» **SUPPLIED RECORDS**:
Segment Open

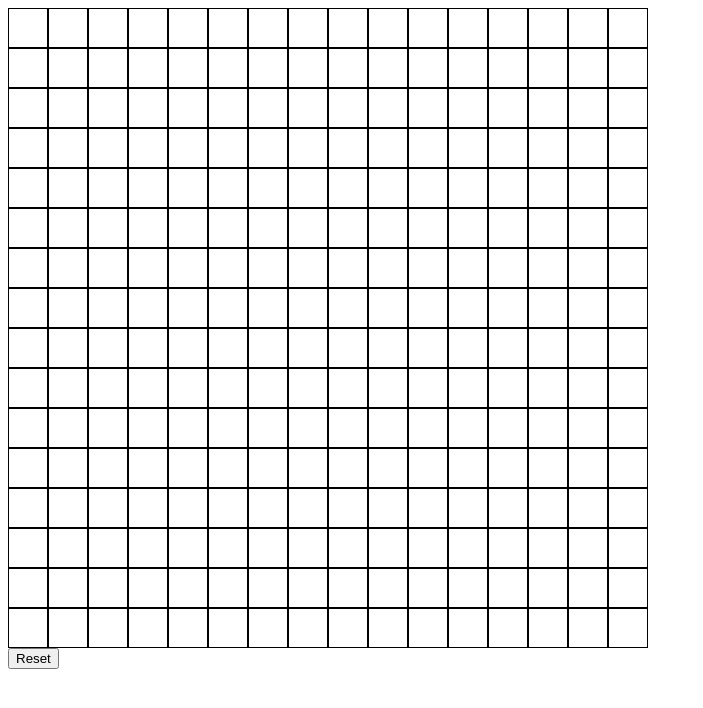
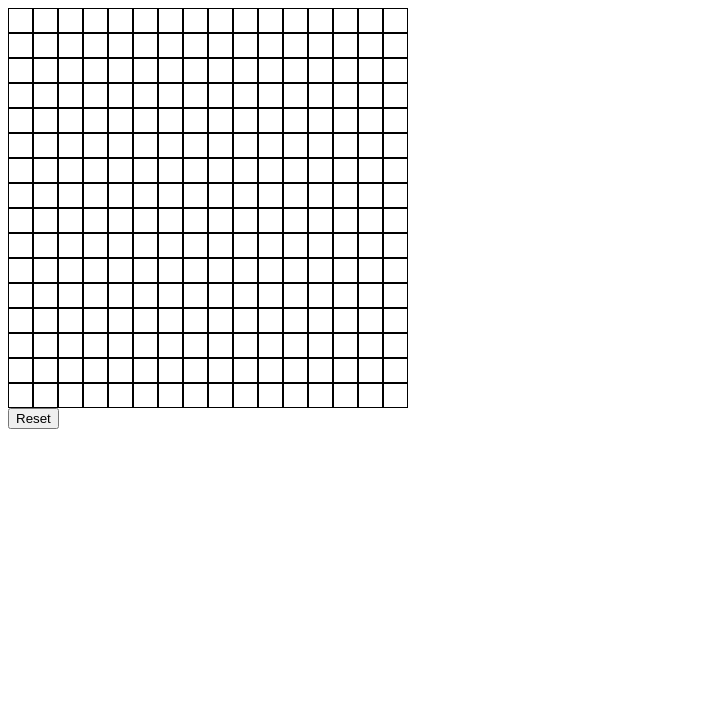
Before and after one commit to harrythomson1/etch-a-sketch, a plain HTML site: page index.html in a window 1280 px wide. Shown: the whole page, without its empty margins (0-703 px from the left). Drawn offline with Linux system fonts and the light colour scheme.

Commit message:
Altered the size of the grid.

```diff
--- a/style.css
+++ b/style.css
@@ -1,6 +1,6 @@
 #container {
-    width: 50vw;
-    height: 50vw;
+    width: 400px;
+    height: 400px;
     display: grid;
     grid-template-columns: repeat(16, 1fr);
 }
```
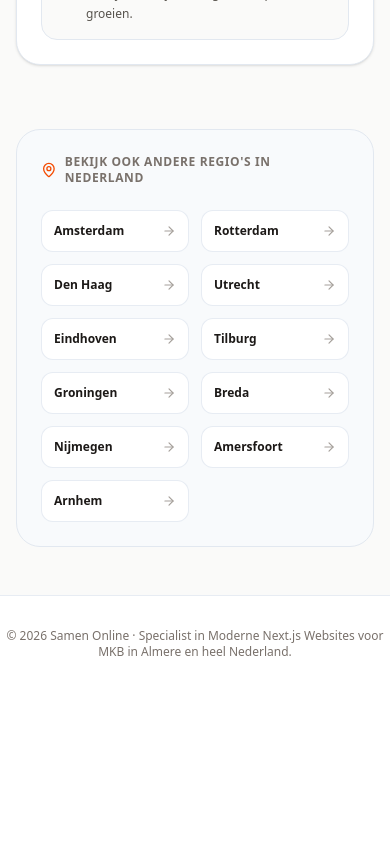
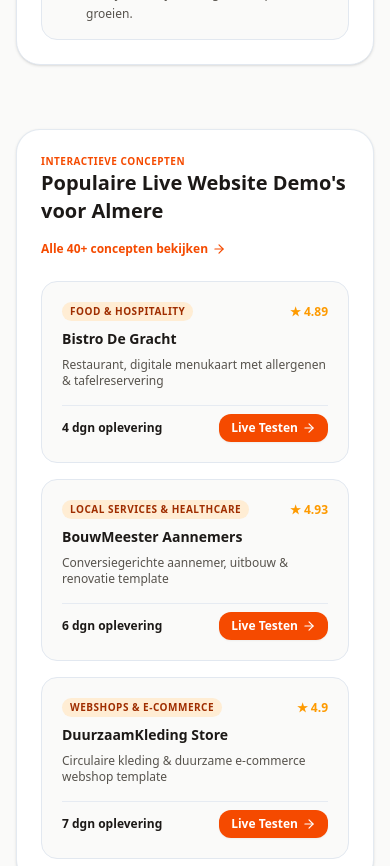
Before and after one commit to samenonline-web/samenonline-web.github.io, a Next.js app: page /locaties/almere in a window 390 px wide. Shown: the part 7980-8846 px from the top of the page. Before the commit the page ends 8672 px from the top, so only its background shows below. Built offline with nearby package versions, Linux system fonts and the light colour scheme.

Commit message:
feat(seo): feature direct live interactive demo cards on all 12 city pages with city personalization

```diff
--- a/app/locaties/[stad]/page.tsx
+++ b/app/locaties/[stad]/page.tsx
@@ -2,6 +2,7 @@ import { notFound } from 'next/navigation';
 import type { Metadata } from 'next';
 import Link from 'next/link';
 import { CITIES_DATA } from '../../../src/data/cities';
+import { INITIAL_TEMPLATES } from '../../../src/data/templates';
 import InteractiveDemoPlayground, { DemoTabKey } from '../../../src/components/InteractiveDemoPlayground';
 import {
   MapPin,
@@ -140,6 +141,24 @@ export default async function LocationCityPage({
   const combinedJsonLd = [jsonLd, faqJsonLd, breadcrumbJsonLd];
 
   const otherCities = CITIES_DATA.filter((c) => c.id !== city.id);
+
+  const preferredTemplateId =
+    city.id === 'amsterdam' ? 'grachten-web-agency'
+    : city.id === 'rotterdam' ? 'duurzaam-kleding-webshop'
+    : city.id === 'amersfoort' ? 'bouwmeester-aannemer'
+    : city.id === 'den-haag' ? 'studiopuur-salon'
+    : 'bistro-degracht';
+
+  const candidateTemplates = [
+    INITIAL_TEMPLATES.find((t) => t.id === preferredTemplateId),
+    INITIAL_TEMPLATES.find((t) => t.id === 'bouwmeester-aannemer'),
+    INITIAL_TEMPLATES.find((t) => t.id === 'duurzaam-kleding-webshop'),
+    INITIAL_TEMPLATES.find((t) => t.id === 'bistro-degracht'),
+  ];
+  // Deduplicate and pick top 3
+  const featuredTemplates = candidateTemplates
+    .filter((t, idx, arr): t is (typeof INITIAL_TEMPLATES)[number] => Boolean(t) && arr.findIndex((x) => x?.id === t?.id) === idx)
+    .slice(0, 3);
 
   const getCityInitialTab = (cityId: string): DemoTabKey => {
     switch (cityId) {
@@ -457,6 +476,66 @@ export default async function LocationCityPage({
           </div>
         </section>
 
+        {/* FEATURED LIVE DEMOS FOR CITY */}
+        <section className="bg-white dark:bg-slate-900 rounded-3xl p-6 sm:p-10 border border-slate-200/90 dark:border-slate-800 space-y-6 shadow-sm">
+          <div className="flex flex-col sm:flex-row items-start sm:items-center justify-between gap-4">
+            <div>
+              <span className="text-[10px] font-black uppercase tracking-wider text-orange-600 dark:text-orange-400 block">
+                Interactieve Concepten
+              </span>
+              <h2 className="text-xl sm:text-2xl font-black text-stone-900 dark:text-white">
+                Populaire Live Website Demo&apos;s voor {city.name}
+              </h2>
+            </div>
+            <Link
+              href="/"
+              className="text-xs font-bold text-orange-600 dark:text-orange-400 hover:underline flex items-center gap-1"
+            >
+              <span>Alle 40+ concepten bekijken</span>
+              <ArrowRight className="w-3.5 h-3.5" />
+            </Link>
+          </div>
+
+          <div className="grid grid-cols-1 sm:grid-cols-2 lg:grid-cols-3 gap-4">
+            {featuredTemplates.map((tmpl) => (
+              <div
+                key={tmpl.id}
+                className="group p-5 rounded-2xl bg-stone-50 dark:bg-slate-800/60 border border-slate-200 dark:border-slate-700/80 hover:border-orange-500/80 transition-all flex flex-col justify-between space-y-4"
+              >
+                <div className="space-y-2">
+                  <div className="flex items-center justify-between">
+                    <span className="text-[10px] font-black uppercase tracking-wider px-2 py-0.5 rounded-full bg-orange-100 dark:bg-orange-950 text-orange-800 dark:text-orange-300">
+                      {tmpl.category}
+                    </span>
+                    <span className="text-xs font-bold text-amber-500 flex items-center gap-1">
+                      ★ {tmpl.rating}
+                    </span>
+                  </div>
+                  <h3 className="font-black text-sm text-stone-900 dark:text-white group-hover:text-orange-600 transition-colors">
+                    {tmpl.name}
+                  </h3>
+                  <p className="text-xs text-stone-600 dark:text-slate-300 line-clamp-2">
+                    {tmpl.subtitleNl}
+                  </p>
+                </div>
+
+                <div className="pt-2 border-t border-slate-200/80 dark:border-slate-700/80 flex items-center justify-between">
+                  <span className="text-xs font-mono font-bold text-stone-900 dark:text-white">
+                    {tmpl.estimatedBuildDays} dgn oplevering
+                  </span>
+                  <Link
+                    href={`/demo/${tmpl.id}?city=${encodeURIComponent(city.name)}`}
+                    className="inline-flex items-center gap-1 px-3 py-1.5 rounded-xl bg-orange-600 hover:bg-orange-500 text-white text-xs font-bold transition-all shadow-xs"
+                  >
+                    <span>Live Testen</span>
+                    <ArrowRight className="w-3.5 h-3.5" />
+                  </Link>
+                </div>
+              </div>
+            ))}
+          </div>
+        </section>
+
         {/* INTERNAL LINKS: OTHER 11 CITIES */}
         <section className="bg-slate-50 dark:bg-slate-900/60 rounded-3xl p-6 sm:p-8 border border-slate-200 dark:border-slate-800 space-y-4">
           <div className="flex items-center gap-2 text-xs font-black uppercase tracking-wider text-stone-500">
```
Also changed, not shown: 1 other file (tests, documents, lock files or other folders).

Segment Closed

» **WHAT THE EXERCISE ASKS**: Find how many lines in the entries above have the string "grid" and report only that number.

» **EXERCISE OUTPUT**: 4